    By the way, it sounds great.

    Jim’s excellent new book, UKEtopia! Adventures in the Ukulele World, is available now at Flea Market Music: fleamarketmusic.com

  • Ukulele Stories: Brittni Paiva

    As it says on her website, Brittni and her ukulele are a brilliant match: Both are humble in nature, small in size, and very powerful with proper delivery.

    We first met in Hawaii in the mid-2000s and I was blown away by her passion and creativity. A multi award-winning instrumentalist, she’s always pushing the envelope musically and is on the verge of releasing her sixth album.

    Brittni and I had a really fun chat and I hope you enjoy it!



  • Cinematic Strumming: Stanley’s Gig

    STANLEY’S GIG (2000)

    Director: Marc Lazard

    Stars: William Sanderson, Marla Gibbs, Faye Dunaway, Stephen Tobolowsky

    WITH Ian Whitcomb and Jim Beloff credited as ‘Ukulele Consultants’ and a vintage Martin O in a starring role, Stanley’s Gig is essential viewing. 

    Inspired by real-life characters, the film revolves around LA resident Stanley Myer (Sanderson), a divorced, broke, recovering alcoholic who dreams of a job playing his uke on a cruise ship to Hawaii. 

    Stanley tries his best

    With the help of his only friend Leila (Dunaway), Stanley gets an audition with a Japanese cruise company, but fails to win over the executives with his version of Makin’ Love Ukulele Style, mainly because he simply doesn’t look the part. 

    To make ends meet, he starts working at a nursing home, playing for the residents, and it’s there he meets Eleanor (Gibbs), a bitter, retired jazz singer who claims to hate music. 

    Eleanor and Stanley

    Imbued with a renewed sense of purpose, Stanley makes it his business to help Eleanor reconnect with the world, and in doing so helps himself. 

    While the picture quality and the dubbing on the songs is a bit patchy, it takes nothing away from what is a great little film about the power of music to heal and bridge generations.
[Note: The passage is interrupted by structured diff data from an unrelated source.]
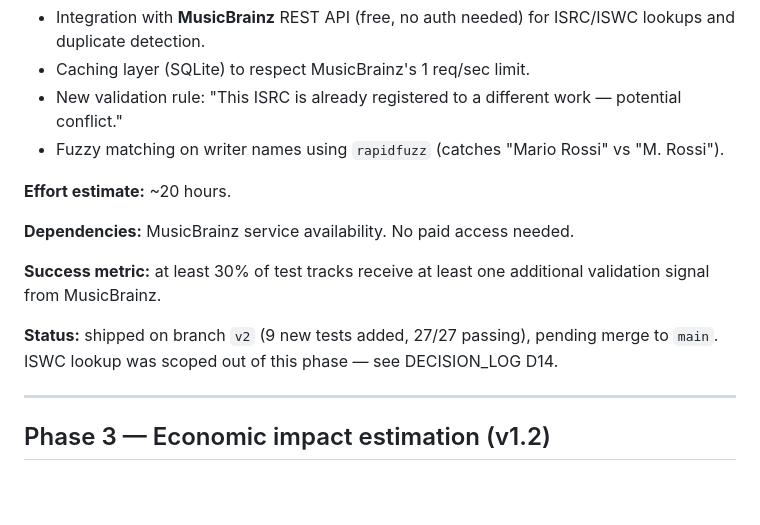
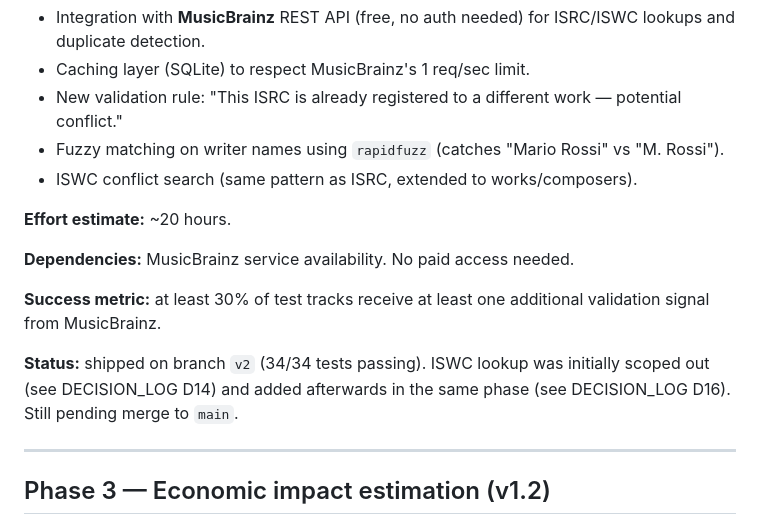
Before and after one commit to RiccardoDurante/preflight, a Markdown page: docs/ROADMAP.md, the part around the change. Drawn GitHub-style; blank space fills up the shorter version.

```diff
--- a/docs/ROADMAP.md
+++ b/docs/ROADMAP.md
@@ -38,6 +38,7 @@ against a real-world dataset.
   work — potential conflict."
 - Fuzzy matching on writer names using ``rapidfuzz`` (catches "Mario Rossi"
   vs "M. Rossi").
+- ISWC conflict search (same pattern as ISRC, extended to works/composers).
 
 **Effort estimate:** ~20 hours.
 
@@ -46,9 +47,9 @@ against a real-world dataset.
 **Success metric:** at least 30% of test tracks receive at least one
 additional validation signal from MusicBrainz.
 
-**Status:** shipped on branch `v2` (9 new tests added, 27/27 passing),
-pending merge to `main`. ISWC lookup was scoped out of this phase — see
-DECISION_LOG D14.
+**Status:** shipped on branch `v2` (34/34 tests passing). ISWC lookup was
+initially scoped out (see DECISION_LOG D14) and added afterwards in the
+same phase (see DECISION_LOG D16). Still pending merge to `main`.
 
 ---
 
```
Also changed, not shown: docs/DECISION_LOG.md (+28 -1 lines).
And it’s hard to fault a soundtrack that includes catchy Whitcomb originals such as Ukulele Heaven and The Uke Is On The March

  • Hall Of Fame: Tessie O’Shea
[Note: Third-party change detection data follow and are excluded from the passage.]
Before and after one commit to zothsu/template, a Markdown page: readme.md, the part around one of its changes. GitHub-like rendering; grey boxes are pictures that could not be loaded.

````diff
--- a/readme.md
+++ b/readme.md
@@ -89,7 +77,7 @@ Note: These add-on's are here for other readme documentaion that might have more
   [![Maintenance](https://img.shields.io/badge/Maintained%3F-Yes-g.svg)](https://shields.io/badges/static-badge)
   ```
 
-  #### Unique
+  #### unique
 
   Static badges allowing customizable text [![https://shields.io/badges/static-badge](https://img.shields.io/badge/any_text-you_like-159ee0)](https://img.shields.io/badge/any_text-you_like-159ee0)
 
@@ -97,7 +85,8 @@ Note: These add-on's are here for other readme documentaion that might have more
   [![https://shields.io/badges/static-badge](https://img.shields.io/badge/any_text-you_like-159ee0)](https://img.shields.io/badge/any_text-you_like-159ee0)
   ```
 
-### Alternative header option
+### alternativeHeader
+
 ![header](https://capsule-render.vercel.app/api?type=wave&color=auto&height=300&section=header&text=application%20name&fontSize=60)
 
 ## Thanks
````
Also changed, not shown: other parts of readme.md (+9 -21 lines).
    WHEN people see or hear a ukulele-banjo (or banjo-uke or banjolele), they almost invariably think of George Formby, the English comedian with the naughty songs and the dynamite right hand. But there was another British entertainer treading the boards and strumming up a storm during the same period as George – the magnificent Tessie O’Shea.

    Born in Cardiff, Wales on March 13, 1913, Tessie was something of a child prodigy. She reportedly started working at the age of six and was booked for a solo appearance at the Bristol Hippodrome in England when she was 12. At 15, while starring in a revue in Blackpool, she first performed the song Two-Ton Tessie From Tennessee, which quickly became her signature tune.

    By the mid-1940s, Tessie was topping the bill at the London Palladium, a bona fide music hall star. Movie roles and hit records followed and, in 1963, Noël Coward created a part specifically for her in his Broadway musical The Girl Who Came To Supper. Tessie’s turn as Cockney fish’n’chips seller Ada Cockle garnered her a Tony Award and an American audience. She was a guest on The Ed Sullivan Show in 1963 and proved so popular that she was invited back the following year to share the stage with The Beatles.

    “Tessie was a powerful player,” says Chris Jameson, the owner of O’Shea’s Gibson UB5 uke-banjo. “You probably wouldn’t have lent her your favourite ukulele, if not because of her enthusiastic fan stroke, then maybe for her habit of throwing her uke in the air at the end of a song and not always catching it.”

    As Tessie’s career wound down, she moved to Florida, USA, where she lived with her friend Ernest Wampola, a well-known pianist and composer she had met during World War II, when they were both entertaining the troops. Ernest became Tessie’s musical director and manager and welcomed her into his family.

    In 1995, Tessie died of congestive heart failure at the age of 82. A fantastic player with an infectious lust for life, she deserves to be remembered as a ukulele legend.

    By Cameron Murray

    This article originally appeared in Issue 9 of KAMUKE Ukulele Magazine, which is available in the Store